- **Task item**:
For the word "StatelessWidget", search the records and show each line in which it occurs.

Structured diff data
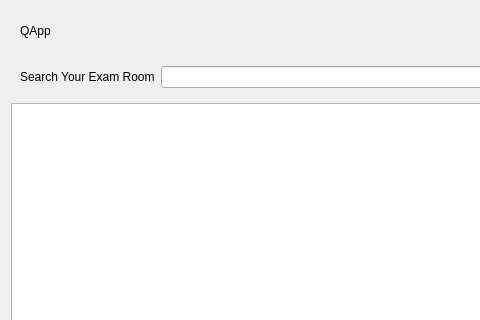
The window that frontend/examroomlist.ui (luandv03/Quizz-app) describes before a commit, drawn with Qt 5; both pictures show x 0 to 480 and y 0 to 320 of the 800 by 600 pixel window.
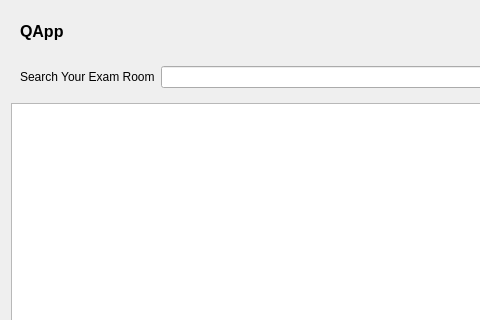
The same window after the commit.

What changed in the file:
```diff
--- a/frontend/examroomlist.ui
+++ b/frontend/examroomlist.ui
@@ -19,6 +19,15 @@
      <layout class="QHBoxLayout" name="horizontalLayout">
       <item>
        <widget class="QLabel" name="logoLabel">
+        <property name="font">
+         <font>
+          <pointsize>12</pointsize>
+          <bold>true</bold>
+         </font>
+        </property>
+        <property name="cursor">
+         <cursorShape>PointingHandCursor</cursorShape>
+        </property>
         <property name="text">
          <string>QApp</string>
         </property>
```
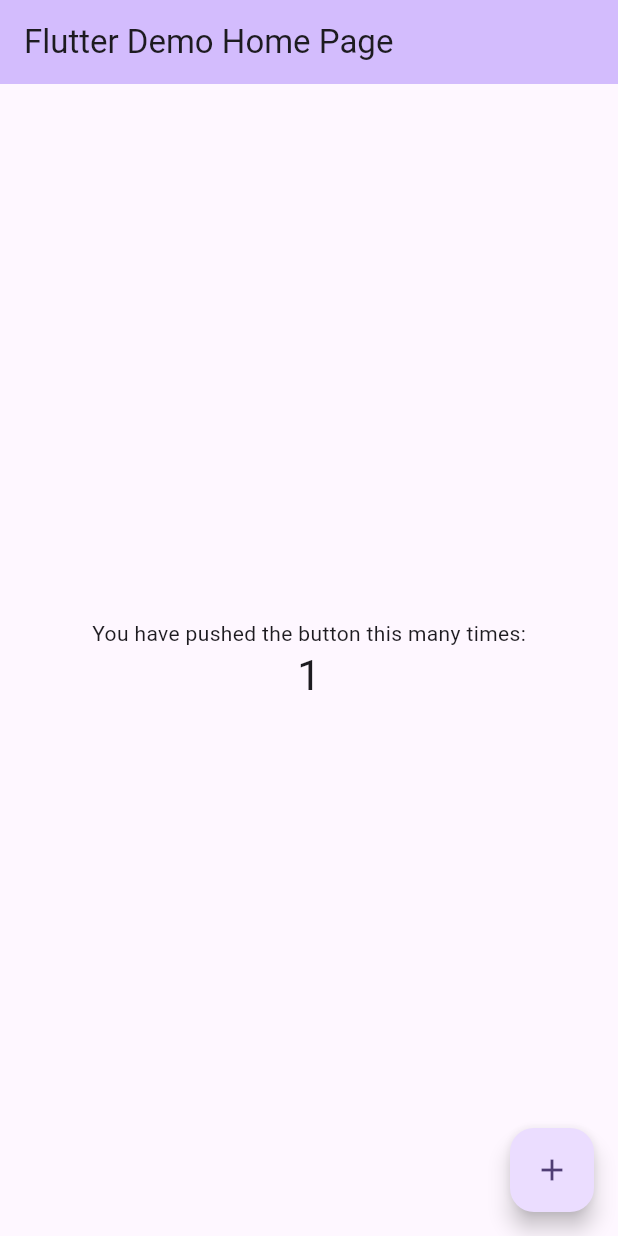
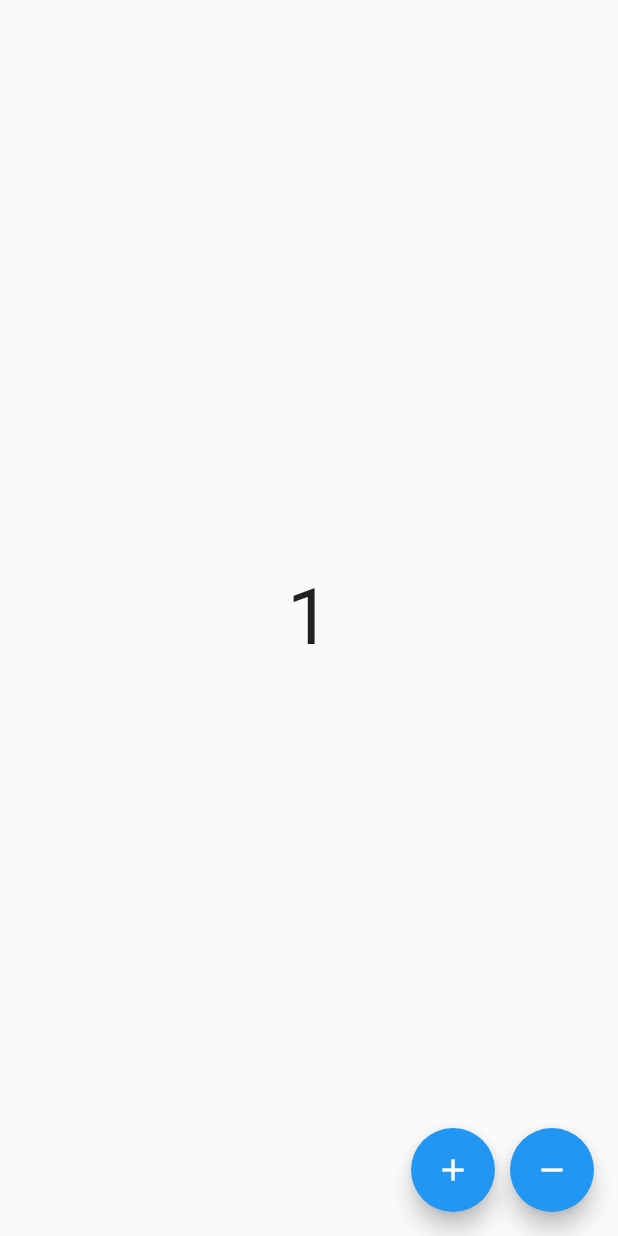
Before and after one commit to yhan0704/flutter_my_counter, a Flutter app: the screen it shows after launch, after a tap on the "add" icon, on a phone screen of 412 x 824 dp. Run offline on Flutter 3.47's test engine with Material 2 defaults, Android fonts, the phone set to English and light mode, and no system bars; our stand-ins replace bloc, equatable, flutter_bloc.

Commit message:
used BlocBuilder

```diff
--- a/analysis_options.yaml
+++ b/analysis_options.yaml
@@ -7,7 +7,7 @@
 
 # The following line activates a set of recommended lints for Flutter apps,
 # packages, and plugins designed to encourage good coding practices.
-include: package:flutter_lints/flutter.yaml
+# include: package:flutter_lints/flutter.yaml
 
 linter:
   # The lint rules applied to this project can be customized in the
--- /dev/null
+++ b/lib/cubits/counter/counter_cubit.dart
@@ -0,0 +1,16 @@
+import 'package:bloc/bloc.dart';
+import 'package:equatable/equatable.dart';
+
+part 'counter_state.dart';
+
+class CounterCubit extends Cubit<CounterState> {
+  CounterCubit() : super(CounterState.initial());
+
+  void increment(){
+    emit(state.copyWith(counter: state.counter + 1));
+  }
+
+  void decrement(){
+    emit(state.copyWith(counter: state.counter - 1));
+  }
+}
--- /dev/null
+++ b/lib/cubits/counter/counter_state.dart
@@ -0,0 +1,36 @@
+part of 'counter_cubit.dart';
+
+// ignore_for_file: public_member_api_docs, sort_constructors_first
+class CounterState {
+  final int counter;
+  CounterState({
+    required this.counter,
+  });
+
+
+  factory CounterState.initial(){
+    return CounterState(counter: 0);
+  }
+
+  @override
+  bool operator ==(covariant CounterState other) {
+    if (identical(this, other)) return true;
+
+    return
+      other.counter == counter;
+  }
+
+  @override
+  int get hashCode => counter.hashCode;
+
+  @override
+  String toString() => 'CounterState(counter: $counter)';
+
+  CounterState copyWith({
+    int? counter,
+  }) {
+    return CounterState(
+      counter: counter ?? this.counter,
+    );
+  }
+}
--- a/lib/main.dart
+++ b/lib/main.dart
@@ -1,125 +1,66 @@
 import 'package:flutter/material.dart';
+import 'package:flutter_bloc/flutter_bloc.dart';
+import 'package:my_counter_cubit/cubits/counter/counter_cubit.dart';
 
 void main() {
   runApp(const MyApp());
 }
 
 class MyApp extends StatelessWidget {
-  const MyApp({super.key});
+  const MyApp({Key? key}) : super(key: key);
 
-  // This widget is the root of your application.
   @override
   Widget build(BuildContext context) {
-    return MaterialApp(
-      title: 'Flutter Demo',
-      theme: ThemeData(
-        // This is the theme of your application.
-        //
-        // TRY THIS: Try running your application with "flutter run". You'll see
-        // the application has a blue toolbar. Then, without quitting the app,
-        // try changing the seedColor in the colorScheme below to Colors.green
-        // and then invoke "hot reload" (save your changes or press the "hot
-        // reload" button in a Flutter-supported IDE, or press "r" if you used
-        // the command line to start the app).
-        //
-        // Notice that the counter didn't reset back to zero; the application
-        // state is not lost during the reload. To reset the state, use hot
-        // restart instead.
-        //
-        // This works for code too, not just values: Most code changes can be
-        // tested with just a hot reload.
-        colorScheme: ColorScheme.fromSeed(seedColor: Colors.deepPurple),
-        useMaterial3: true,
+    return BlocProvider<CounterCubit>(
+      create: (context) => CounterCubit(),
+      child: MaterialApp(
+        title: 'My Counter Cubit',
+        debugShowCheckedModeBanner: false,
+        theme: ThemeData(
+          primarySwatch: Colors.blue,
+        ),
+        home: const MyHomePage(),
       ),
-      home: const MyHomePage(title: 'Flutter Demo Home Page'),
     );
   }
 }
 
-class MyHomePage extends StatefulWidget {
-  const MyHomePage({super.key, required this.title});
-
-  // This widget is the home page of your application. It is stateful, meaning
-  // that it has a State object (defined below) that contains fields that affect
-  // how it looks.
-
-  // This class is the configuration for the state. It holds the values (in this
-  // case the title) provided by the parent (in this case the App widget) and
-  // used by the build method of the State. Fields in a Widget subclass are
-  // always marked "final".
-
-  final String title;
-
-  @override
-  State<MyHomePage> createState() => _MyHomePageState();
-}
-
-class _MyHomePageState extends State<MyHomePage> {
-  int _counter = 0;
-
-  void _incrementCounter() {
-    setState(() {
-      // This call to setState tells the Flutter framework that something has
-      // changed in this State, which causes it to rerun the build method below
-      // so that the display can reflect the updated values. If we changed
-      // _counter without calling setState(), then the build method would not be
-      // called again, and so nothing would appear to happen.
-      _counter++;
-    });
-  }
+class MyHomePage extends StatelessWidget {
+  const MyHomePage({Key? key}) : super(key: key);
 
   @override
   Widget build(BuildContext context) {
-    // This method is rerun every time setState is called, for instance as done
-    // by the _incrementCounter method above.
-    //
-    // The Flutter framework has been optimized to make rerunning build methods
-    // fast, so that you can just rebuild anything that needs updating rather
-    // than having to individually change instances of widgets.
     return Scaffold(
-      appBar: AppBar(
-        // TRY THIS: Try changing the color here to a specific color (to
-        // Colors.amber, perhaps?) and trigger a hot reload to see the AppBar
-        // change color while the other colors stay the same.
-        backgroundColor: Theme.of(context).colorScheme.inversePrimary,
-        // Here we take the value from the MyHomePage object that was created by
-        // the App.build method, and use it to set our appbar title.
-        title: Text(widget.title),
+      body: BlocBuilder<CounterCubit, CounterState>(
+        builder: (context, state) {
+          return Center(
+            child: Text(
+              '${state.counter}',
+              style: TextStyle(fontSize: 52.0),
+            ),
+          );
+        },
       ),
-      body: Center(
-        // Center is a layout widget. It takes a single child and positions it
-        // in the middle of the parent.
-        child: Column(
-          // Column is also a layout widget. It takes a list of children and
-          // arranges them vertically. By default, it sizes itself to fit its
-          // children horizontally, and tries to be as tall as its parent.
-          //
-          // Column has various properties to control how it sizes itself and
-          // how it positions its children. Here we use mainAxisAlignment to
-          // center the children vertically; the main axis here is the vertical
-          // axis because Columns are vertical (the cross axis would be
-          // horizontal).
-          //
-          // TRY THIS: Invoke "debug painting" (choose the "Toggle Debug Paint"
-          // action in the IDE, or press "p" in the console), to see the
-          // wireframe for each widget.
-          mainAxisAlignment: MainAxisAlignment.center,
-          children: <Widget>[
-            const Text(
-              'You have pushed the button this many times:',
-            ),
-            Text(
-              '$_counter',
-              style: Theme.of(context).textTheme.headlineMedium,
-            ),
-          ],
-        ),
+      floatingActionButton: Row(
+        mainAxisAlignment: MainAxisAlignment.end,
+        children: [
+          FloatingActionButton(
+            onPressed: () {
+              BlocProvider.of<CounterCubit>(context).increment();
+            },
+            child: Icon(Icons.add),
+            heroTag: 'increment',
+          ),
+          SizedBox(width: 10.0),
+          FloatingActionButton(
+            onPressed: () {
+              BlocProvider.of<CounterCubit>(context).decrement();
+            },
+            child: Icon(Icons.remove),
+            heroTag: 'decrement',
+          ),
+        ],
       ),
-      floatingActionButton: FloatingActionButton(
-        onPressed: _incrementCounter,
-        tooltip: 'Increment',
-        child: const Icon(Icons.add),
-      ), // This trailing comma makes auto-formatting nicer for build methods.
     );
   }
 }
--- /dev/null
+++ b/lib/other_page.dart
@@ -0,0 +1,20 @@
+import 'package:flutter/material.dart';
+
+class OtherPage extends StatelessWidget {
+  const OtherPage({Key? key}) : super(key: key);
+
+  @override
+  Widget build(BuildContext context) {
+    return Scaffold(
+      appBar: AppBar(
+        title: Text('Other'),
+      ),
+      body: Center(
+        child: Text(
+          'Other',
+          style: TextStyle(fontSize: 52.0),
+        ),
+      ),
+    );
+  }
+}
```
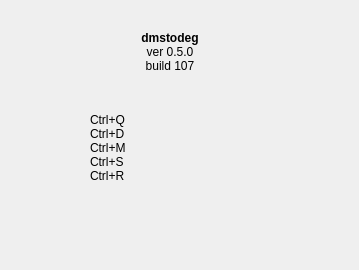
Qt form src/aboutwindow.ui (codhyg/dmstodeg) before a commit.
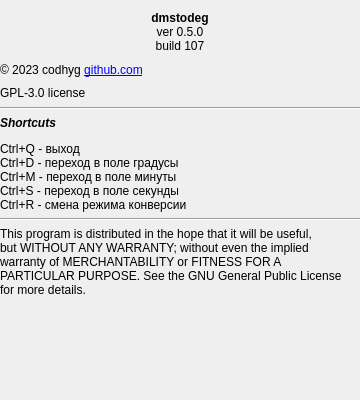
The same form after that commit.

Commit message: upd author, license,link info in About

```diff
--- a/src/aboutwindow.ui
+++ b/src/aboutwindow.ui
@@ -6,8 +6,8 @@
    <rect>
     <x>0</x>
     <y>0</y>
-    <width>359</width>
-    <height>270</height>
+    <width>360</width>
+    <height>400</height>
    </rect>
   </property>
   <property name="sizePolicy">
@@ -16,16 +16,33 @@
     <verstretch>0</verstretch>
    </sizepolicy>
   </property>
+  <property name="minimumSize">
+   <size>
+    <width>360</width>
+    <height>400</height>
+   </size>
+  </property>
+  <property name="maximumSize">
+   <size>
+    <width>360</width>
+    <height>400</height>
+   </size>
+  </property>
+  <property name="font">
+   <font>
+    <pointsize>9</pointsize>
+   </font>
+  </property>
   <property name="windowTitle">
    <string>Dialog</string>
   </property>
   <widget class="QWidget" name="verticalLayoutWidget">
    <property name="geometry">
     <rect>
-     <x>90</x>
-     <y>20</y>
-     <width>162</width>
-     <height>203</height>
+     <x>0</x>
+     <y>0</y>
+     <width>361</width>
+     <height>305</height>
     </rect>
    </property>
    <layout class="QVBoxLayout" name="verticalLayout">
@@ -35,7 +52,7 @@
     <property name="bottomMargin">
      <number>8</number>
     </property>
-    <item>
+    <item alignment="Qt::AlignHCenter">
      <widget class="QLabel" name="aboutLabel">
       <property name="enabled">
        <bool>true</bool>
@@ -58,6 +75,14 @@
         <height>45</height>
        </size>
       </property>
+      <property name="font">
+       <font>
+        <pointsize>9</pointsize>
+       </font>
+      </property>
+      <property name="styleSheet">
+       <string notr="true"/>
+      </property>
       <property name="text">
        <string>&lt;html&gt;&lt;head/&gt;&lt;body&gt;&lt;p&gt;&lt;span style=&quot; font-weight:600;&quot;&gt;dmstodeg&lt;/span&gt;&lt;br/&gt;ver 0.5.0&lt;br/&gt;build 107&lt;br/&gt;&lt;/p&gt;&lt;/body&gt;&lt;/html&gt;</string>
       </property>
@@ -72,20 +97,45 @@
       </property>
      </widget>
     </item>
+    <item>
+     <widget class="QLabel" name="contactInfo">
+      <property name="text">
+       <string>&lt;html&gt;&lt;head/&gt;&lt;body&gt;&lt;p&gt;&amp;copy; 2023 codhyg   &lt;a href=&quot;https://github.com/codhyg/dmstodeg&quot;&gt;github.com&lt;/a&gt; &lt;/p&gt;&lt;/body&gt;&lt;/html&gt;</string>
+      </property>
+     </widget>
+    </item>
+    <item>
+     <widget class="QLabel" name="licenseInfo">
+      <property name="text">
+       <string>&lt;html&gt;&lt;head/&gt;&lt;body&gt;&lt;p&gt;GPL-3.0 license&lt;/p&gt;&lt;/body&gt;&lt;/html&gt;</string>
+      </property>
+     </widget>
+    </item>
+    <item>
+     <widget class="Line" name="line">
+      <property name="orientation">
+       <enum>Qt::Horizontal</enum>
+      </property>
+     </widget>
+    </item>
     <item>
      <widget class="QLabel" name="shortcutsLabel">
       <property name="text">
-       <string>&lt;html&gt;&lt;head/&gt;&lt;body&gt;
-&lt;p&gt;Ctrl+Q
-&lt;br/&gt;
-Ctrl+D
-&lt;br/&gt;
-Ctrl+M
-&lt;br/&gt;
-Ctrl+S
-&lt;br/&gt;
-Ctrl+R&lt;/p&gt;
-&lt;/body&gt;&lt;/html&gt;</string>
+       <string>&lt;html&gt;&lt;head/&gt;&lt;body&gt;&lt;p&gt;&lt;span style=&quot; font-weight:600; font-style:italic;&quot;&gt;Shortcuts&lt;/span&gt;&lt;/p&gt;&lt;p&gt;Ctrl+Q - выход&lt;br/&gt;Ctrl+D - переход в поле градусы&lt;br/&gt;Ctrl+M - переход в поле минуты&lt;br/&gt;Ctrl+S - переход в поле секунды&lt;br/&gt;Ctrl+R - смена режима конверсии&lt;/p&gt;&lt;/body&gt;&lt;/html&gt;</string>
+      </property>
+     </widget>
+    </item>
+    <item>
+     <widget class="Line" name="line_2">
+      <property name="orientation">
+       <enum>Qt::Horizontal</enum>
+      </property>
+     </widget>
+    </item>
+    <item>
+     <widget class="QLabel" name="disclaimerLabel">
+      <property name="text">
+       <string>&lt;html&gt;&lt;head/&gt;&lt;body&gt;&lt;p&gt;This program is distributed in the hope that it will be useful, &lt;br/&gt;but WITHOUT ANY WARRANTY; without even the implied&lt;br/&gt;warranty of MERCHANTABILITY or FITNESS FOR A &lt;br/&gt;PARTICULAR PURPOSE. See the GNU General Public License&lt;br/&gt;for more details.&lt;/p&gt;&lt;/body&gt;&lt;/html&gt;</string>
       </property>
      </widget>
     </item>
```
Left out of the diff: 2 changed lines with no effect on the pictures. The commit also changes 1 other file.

- **Exercise result**:
 class MyApp extends StatelessWidget {
+class MyHomePage extends StatelessWidget {
+class OtherPage extends StatelessWidget {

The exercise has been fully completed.